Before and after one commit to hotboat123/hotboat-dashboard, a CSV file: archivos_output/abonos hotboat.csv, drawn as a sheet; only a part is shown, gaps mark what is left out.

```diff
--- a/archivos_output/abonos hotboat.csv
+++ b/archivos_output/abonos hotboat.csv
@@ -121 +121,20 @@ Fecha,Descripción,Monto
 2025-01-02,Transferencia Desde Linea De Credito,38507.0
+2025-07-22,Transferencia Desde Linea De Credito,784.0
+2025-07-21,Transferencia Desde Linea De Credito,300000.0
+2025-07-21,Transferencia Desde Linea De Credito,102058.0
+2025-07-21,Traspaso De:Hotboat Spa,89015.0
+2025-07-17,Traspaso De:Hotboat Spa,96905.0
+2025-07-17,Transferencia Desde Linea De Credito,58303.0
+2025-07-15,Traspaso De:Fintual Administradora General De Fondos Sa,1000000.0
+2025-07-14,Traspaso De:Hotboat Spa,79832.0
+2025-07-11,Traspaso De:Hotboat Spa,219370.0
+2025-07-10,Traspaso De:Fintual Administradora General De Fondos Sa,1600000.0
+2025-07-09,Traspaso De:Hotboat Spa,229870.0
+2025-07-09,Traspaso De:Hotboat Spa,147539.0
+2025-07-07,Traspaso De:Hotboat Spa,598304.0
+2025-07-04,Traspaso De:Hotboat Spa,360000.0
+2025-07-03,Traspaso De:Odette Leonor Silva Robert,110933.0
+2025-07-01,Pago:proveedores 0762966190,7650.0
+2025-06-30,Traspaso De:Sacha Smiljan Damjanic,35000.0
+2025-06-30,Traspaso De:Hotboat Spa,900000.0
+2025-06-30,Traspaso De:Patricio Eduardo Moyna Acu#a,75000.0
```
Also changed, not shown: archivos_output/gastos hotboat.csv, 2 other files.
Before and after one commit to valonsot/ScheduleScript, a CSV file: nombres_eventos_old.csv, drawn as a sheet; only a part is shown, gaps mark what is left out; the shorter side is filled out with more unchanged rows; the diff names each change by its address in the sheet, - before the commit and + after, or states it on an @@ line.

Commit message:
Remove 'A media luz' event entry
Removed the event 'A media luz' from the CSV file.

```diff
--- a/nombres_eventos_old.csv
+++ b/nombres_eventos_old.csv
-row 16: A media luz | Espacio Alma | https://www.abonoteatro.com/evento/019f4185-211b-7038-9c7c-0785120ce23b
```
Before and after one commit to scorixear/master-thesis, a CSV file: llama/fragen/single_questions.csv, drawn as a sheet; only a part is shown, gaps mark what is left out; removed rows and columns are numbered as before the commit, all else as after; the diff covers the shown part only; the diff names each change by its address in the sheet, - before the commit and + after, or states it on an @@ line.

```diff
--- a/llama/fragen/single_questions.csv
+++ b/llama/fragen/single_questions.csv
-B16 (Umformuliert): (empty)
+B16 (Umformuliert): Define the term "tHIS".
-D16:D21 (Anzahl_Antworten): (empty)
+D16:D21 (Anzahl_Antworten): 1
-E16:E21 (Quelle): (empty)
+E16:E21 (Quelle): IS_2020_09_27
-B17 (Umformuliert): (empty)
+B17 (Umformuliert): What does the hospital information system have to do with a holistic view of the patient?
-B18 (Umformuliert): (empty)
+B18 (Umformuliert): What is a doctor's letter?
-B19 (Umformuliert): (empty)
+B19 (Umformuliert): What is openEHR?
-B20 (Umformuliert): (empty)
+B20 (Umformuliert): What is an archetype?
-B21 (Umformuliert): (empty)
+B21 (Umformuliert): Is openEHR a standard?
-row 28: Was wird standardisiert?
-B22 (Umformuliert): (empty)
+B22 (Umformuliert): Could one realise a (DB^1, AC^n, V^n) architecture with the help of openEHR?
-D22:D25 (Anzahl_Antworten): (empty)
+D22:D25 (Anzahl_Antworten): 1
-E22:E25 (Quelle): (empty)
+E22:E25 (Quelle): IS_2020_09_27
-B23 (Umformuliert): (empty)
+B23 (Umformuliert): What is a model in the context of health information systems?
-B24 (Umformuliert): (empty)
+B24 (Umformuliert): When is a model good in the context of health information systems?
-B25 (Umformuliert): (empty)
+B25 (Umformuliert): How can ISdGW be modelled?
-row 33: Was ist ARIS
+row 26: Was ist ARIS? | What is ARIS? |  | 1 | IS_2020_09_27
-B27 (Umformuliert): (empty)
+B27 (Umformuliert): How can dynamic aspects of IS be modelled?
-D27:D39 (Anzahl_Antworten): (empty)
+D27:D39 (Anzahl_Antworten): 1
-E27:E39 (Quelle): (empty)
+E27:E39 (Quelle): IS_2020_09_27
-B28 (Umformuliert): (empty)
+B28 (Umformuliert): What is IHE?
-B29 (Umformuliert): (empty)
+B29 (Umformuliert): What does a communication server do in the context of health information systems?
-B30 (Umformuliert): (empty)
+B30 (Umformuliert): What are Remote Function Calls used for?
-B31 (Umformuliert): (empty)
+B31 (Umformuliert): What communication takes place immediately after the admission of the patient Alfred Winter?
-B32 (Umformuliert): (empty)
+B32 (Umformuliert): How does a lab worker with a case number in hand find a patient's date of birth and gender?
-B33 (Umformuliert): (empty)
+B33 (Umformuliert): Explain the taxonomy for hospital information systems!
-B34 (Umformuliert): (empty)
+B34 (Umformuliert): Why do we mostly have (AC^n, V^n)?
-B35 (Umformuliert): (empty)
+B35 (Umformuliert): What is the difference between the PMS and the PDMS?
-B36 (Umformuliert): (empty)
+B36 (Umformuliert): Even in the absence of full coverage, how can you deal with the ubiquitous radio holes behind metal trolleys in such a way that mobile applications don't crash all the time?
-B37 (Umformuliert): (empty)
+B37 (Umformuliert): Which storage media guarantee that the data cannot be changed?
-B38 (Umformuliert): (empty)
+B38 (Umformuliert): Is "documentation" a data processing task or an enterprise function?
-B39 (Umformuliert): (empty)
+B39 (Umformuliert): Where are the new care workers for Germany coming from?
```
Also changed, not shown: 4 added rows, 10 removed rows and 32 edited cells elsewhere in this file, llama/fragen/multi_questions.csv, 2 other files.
***
**About this exercise**
Only lines that include "Quelle" belong in the answer; copy all of them from the listing.

**Reply**
-E16:E21 (Quelle): (empty)
+E16:E21 (Quelle): IS_2020_09_27
-E22:E25 (Quelle): (empty)
+E22:E25 (Quelle): IS_2020_09_27
-E27:E39 (Quelle): (empty)
+E27:E39 (Quelle): IS_2020_09_27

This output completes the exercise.